This blog is in Spanish & English. I first wrote this blog in Spanish and then translated it to English. I wrote it alone and only used a translator a few times. I wanted to write this blog in Spanish to demonstrate mi Spanish and how it has improved. The English translation is written below the Spanish.


My final stop in Mexico was the city of Oaxaca (pronounced WA-HA-KA).

I was only there a few days and spent the majority of my time in the company of a couple of different guys - Luis and Andre - both of whom I met online and who between them kindly showed me around the city. Both tried to get me to eat the local delicacy - Chapulines (fried grasshoppers) - but in no way was that ever going to happen. That said, whilst grasshoppers weren't to my taste, the local tomales (tamales oaxaqueños) certainly were and unbelievably delicious... definitely something I am going to want to try to recreate when I return back home in the future.
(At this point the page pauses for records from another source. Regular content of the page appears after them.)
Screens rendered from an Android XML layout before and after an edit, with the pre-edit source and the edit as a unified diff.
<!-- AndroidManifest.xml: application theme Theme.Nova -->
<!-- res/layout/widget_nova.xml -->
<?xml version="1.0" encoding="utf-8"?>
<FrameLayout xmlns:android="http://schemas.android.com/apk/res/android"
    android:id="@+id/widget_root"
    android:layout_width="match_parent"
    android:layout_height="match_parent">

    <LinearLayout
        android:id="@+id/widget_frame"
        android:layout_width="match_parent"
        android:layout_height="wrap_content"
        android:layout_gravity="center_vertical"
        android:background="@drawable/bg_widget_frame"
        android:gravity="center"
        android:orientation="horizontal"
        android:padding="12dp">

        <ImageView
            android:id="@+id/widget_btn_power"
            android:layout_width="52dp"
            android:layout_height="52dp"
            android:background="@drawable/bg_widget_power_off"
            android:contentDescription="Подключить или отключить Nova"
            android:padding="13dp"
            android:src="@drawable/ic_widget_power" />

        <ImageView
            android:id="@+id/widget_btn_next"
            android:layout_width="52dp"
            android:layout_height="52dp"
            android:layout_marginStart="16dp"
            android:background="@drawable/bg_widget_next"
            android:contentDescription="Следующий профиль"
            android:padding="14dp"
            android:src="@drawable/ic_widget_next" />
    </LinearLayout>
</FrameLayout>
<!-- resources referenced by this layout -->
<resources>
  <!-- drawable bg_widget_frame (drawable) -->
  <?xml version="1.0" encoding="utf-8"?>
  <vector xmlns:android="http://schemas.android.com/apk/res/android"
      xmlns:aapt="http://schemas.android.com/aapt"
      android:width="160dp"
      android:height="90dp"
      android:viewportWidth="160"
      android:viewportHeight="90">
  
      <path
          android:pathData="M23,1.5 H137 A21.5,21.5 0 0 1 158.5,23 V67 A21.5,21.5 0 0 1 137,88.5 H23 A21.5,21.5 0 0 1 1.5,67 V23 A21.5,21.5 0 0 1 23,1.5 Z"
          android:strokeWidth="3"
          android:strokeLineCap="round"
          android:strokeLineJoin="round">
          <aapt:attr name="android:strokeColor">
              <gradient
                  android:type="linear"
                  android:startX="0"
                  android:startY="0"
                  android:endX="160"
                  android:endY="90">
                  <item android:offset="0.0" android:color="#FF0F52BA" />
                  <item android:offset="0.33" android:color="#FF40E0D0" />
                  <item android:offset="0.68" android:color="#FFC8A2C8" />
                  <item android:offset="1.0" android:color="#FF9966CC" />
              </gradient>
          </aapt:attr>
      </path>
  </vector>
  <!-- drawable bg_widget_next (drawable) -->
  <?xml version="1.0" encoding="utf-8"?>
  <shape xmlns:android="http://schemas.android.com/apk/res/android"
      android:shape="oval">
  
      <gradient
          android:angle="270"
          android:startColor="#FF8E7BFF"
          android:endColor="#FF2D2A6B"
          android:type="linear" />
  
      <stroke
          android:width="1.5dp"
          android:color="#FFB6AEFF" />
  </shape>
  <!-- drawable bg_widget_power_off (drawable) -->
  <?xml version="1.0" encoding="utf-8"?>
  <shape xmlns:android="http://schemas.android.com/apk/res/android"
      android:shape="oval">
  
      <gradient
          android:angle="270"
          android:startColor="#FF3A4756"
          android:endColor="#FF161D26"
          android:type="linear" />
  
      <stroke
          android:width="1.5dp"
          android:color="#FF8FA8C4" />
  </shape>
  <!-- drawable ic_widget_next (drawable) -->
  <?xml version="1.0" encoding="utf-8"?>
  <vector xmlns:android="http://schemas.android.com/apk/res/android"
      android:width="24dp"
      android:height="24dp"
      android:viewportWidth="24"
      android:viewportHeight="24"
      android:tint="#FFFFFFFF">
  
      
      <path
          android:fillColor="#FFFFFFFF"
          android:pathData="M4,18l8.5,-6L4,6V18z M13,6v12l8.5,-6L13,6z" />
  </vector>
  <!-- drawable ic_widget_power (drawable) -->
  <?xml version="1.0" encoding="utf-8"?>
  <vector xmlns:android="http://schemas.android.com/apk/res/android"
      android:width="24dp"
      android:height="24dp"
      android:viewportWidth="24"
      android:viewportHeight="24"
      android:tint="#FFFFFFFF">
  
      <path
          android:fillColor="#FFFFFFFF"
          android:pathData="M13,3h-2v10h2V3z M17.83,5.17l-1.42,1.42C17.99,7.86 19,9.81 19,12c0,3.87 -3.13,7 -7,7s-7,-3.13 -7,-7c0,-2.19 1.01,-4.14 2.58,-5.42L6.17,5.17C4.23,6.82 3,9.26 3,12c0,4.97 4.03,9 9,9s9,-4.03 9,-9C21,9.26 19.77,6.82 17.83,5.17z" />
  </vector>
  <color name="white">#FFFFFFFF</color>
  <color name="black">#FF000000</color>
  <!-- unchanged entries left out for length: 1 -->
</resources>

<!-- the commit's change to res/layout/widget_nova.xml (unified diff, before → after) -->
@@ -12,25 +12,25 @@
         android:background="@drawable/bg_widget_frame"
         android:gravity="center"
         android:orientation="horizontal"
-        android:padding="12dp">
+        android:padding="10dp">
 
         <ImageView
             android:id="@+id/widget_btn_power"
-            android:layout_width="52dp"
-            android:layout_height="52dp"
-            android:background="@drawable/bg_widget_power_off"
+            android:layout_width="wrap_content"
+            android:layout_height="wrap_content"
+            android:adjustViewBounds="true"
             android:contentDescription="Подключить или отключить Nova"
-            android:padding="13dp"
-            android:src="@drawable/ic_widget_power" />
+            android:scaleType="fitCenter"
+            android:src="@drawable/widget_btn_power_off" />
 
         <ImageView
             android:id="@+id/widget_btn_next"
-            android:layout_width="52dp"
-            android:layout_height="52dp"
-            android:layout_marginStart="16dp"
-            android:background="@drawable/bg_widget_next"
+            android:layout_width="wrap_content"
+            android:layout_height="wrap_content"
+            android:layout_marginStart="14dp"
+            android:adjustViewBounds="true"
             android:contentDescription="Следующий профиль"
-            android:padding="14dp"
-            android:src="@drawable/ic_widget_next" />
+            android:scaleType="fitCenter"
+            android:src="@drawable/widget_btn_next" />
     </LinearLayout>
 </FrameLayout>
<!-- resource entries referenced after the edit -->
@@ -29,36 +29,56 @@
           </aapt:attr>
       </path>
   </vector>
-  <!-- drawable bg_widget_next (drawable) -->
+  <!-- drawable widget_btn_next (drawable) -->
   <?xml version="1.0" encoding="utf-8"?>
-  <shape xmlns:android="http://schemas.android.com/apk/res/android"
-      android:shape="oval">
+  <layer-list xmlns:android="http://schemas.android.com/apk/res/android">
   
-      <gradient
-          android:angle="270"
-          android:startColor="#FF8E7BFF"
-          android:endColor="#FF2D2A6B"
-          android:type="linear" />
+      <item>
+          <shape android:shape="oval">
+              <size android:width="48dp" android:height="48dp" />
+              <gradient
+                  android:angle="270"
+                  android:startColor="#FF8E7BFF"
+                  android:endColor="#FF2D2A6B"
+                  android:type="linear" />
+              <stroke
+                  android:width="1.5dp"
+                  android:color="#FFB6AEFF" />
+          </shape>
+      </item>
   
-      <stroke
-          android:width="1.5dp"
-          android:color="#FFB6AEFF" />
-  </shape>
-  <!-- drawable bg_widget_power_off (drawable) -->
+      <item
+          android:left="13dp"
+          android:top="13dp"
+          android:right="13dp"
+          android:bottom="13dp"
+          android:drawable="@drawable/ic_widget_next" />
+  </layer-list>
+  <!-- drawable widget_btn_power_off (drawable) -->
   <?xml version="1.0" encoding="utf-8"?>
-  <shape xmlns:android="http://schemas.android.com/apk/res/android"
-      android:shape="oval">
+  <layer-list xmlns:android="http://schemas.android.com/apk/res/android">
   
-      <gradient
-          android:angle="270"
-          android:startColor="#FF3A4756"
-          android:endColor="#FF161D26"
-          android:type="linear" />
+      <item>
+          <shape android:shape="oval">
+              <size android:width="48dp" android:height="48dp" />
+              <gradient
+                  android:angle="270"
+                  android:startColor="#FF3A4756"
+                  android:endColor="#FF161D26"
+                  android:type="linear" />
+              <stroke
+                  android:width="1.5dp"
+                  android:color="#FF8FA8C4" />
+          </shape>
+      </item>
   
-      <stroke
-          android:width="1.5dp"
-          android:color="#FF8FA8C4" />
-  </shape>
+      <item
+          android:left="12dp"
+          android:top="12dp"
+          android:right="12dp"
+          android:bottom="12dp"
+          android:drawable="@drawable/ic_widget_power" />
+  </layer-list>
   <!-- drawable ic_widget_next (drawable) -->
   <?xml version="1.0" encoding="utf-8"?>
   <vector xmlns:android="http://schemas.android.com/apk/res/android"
To break up my 5 night stay I on the 3rd day took a day long tour, the highlight of which was a trip to Hierve el Agua where breathtaking vistas are overlooked by calcified waterfalls and stunning clifftop pools. 

My First Poop (on a Volcano)

On my way back towards Mexico City I stopped off in the city of Morelia so that I could take a day trip to one of the World's youngest volcanoes - Paracutín - and for the first time whilst travelling I decided to keep a bit of a video diary of what happened.

Contains some strong language #SorryNanny

Not a Droove

Sunset in Sayulita
Having spent a few good weeks away from the coast I had forgotten just how debilitating the heat-humidity combo can be and stepping off the bus in Puerto Vallarta it hit me like a ton of bricks. Before my foot even had chance to hit the floor, I was sweating. My light green cotton t-shirt quickly started developing dark patches and I fast became agitated.

With patience set to zero, I hailed an Uber from my phone and was soon picked up by some guy called Miguel who drove me the 20 or so minutes across town to my hostel. 

Given Puerto Vallarta's reputation as a bit of a party town I had expected the hostel to be bustling with young 20-something American's all down here to enjoy the summer Sun. But it was dead. Literally, I arrived and I was the only person there, so I checked-in, showered myself, changed into beachwear and headed to the nearest shop for 6 cans of the coldest beer I could find.

Ignorance is Bliss

Let's say you're thinking about heading to a city you've not been before... How much should you try to find out about said city before arriving? 

Should you maybe buy a guide book? Read up on the city's history and culture? Check out TripAdvisor? Read reviews on restaurants to eat at, places to go and things to do? Or... should you just turn up not knowing a thing and try to find out for yourself?


The first stop of my second leg was the picture-perfect colonial city of Guanajuato which over four days and five nights I will remember I think for its charming streets and my online meets.

The Three Musketeers

Inside the passenger lounge of a bus terminal on the North of Mexico City, something felt not quite right and in between trying to decipher the inaudible announcements blaring out over the loudspeaker, I tried to figure out what that something was. I wasn't hungry or thirsty, I certainly wasn't tired and I didn't need the toilet. So what was it? As I gazed around the room trying to identify whether or not anybody looked suspicious, it hit me. Everybody was with somebody. And I... I was on my own.

For the first time in 5 weeks I was alone. Like totally on my own. I had nobody beside me, nobody to talk to, nobody to annoy, nobody with whom to enjoy the experience or to share the burden. 

Nope. It was just me, myself and I... The three musketeers.